• _Task requirements_: For every line below that includes the word "modal", add one; report the final number and nothing else.

Dataset records
◇ ◇ ◇ ◇
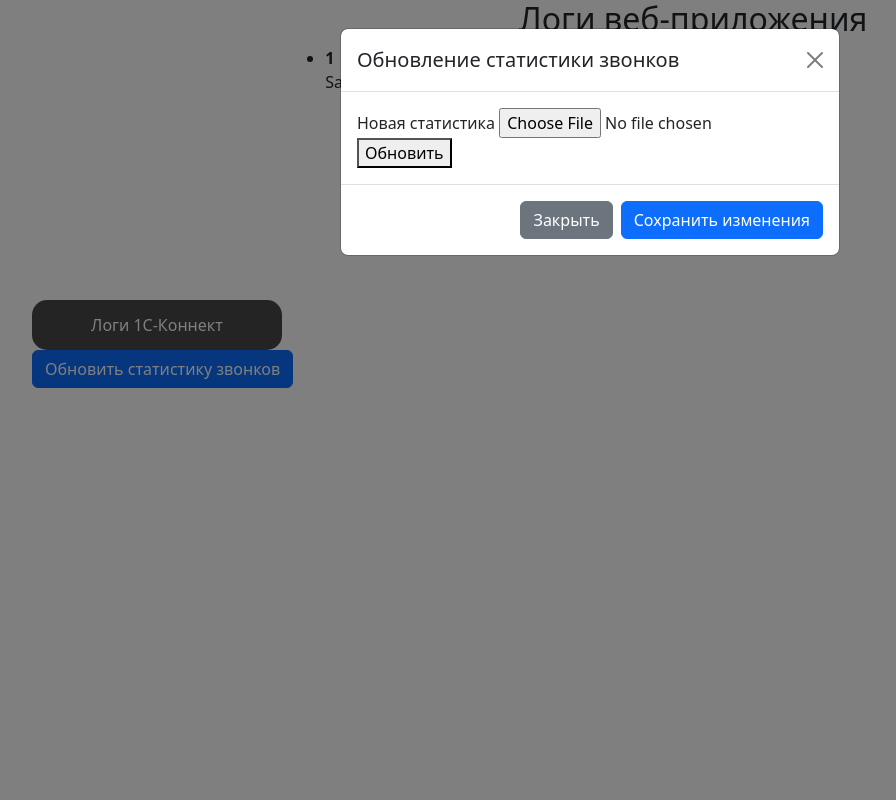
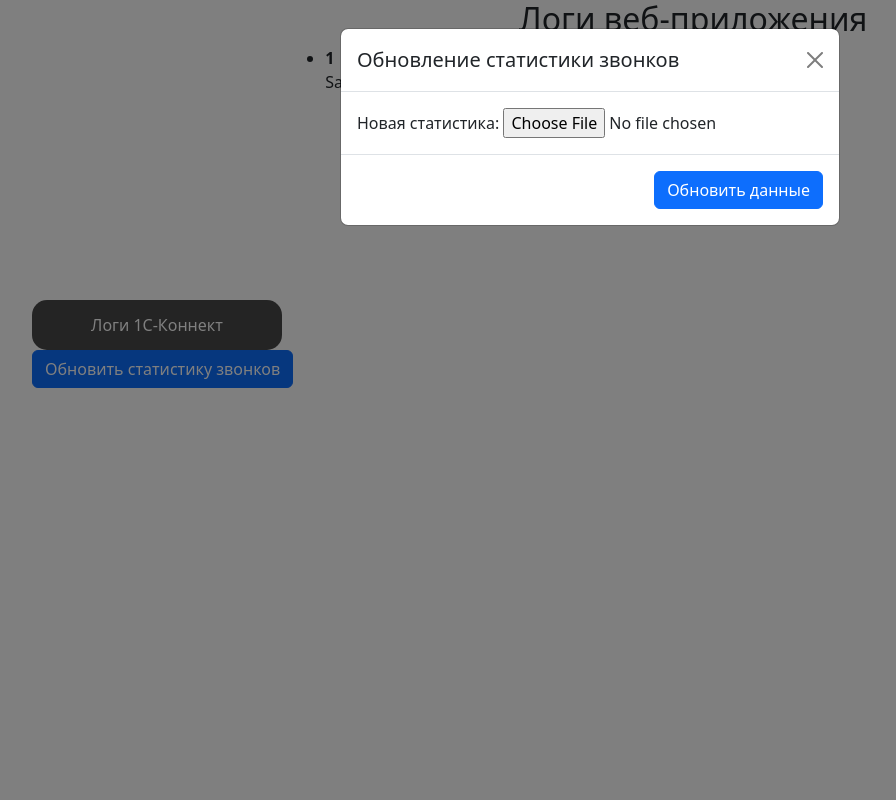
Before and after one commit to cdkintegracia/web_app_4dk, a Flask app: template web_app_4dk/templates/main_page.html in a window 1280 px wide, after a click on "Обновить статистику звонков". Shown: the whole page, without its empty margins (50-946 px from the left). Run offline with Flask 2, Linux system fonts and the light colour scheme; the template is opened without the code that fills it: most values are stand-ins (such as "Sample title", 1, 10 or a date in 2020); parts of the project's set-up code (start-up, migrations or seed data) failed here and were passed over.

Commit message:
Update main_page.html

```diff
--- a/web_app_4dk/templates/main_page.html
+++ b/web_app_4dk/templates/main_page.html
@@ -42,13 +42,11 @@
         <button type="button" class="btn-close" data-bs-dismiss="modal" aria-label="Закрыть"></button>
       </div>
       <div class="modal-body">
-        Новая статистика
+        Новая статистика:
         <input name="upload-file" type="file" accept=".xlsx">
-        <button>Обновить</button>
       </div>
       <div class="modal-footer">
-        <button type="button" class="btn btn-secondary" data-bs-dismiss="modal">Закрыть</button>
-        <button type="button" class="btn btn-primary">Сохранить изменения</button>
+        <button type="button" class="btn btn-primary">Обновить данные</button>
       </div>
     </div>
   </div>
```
◇ ◇ ◇ ◇
• _Response to the task_: 4